▶ [TASK PROMPT]
When a line of the records below contains the string "observability", copy that whole line.

[Edit tracking data]
* * * * * * * * *
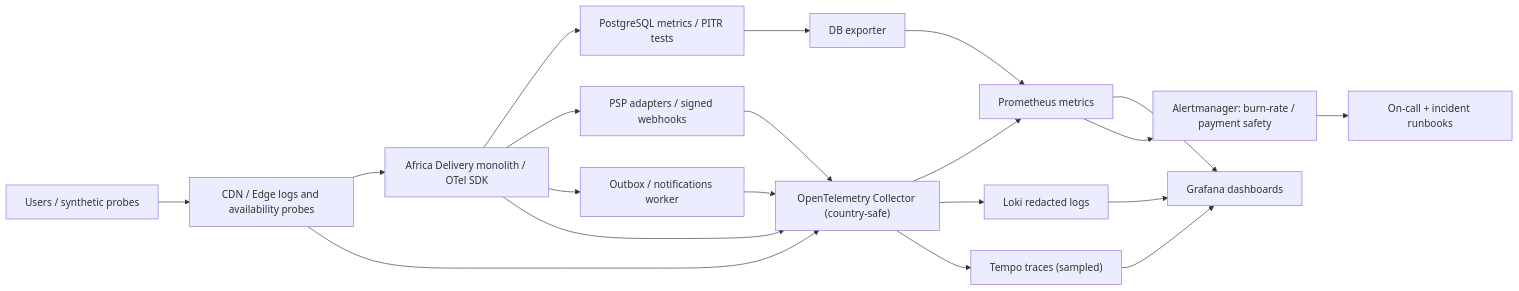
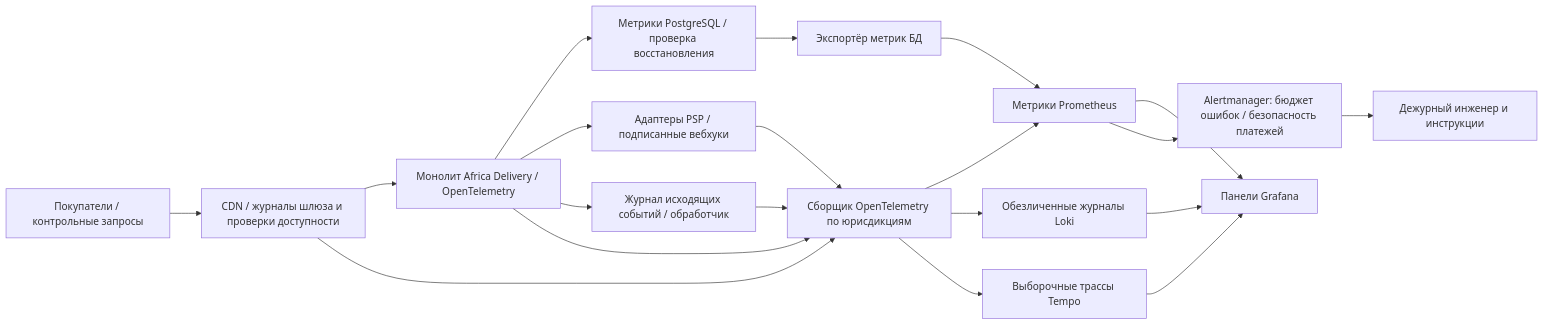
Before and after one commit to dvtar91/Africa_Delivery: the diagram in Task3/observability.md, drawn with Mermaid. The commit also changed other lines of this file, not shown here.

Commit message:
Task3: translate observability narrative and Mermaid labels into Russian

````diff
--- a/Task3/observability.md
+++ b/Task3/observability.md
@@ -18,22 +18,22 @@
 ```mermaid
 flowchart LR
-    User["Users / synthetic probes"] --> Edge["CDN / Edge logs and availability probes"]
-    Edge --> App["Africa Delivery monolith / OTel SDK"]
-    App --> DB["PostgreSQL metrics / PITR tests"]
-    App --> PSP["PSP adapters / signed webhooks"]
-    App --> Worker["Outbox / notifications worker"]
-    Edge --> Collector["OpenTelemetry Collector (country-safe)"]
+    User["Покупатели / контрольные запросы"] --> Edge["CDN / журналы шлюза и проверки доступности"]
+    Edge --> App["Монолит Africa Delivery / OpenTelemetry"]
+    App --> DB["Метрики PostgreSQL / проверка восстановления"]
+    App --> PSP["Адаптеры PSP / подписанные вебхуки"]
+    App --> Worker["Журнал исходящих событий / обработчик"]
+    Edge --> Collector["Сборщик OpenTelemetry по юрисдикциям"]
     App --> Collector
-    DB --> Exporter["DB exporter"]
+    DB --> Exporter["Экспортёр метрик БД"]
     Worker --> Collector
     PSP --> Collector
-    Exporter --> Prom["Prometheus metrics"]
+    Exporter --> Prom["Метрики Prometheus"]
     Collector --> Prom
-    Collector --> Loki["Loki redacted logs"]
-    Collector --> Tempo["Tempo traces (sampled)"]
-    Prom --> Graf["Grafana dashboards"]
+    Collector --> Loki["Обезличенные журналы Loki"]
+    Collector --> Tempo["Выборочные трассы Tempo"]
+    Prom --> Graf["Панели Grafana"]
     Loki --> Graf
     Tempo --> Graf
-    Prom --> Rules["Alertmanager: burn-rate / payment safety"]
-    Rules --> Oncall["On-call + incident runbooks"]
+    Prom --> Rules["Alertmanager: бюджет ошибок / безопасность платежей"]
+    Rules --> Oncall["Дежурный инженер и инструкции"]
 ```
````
* * * * * * * * *
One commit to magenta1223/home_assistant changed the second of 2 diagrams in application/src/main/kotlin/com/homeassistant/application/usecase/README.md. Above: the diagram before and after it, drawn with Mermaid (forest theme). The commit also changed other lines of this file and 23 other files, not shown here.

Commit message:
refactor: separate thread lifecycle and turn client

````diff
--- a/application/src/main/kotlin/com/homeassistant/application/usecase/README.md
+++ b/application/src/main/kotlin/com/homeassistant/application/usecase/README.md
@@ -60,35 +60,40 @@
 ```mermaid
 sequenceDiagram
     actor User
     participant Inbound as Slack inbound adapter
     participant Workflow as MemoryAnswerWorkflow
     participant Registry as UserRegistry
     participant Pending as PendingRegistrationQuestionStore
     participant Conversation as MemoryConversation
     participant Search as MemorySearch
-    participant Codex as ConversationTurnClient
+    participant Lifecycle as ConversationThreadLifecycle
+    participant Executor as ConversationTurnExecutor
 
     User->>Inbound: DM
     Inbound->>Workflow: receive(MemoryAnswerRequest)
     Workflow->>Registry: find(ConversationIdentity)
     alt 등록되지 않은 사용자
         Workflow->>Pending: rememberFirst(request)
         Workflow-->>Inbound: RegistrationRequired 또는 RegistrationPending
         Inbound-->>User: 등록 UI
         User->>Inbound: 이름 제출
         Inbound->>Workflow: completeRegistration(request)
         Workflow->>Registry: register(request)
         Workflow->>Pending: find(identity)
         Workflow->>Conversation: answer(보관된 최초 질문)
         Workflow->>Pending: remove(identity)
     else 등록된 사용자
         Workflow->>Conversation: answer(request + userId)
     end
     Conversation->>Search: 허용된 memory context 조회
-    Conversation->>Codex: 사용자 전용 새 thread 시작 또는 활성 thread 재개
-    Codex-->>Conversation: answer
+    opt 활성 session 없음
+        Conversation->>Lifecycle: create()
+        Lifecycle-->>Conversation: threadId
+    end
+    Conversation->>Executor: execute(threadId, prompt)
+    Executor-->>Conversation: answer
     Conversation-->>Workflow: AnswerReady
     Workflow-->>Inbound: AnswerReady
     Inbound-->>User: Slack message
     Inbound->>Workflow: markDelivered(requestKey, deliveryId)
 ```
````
* * * * * * * * *
▶ [COMPLETED TASK]
Before and after one commit to dvtar91/Africa_Delivery: the diagram in Task3/observability.md, drawn with Mermaid. The commit also changed other lines of this file, not shown here.
Task3: translate observability narrative and Mermaid labels into Russian
--- a/Task3/observability.md
+++ b/Task3/observability.md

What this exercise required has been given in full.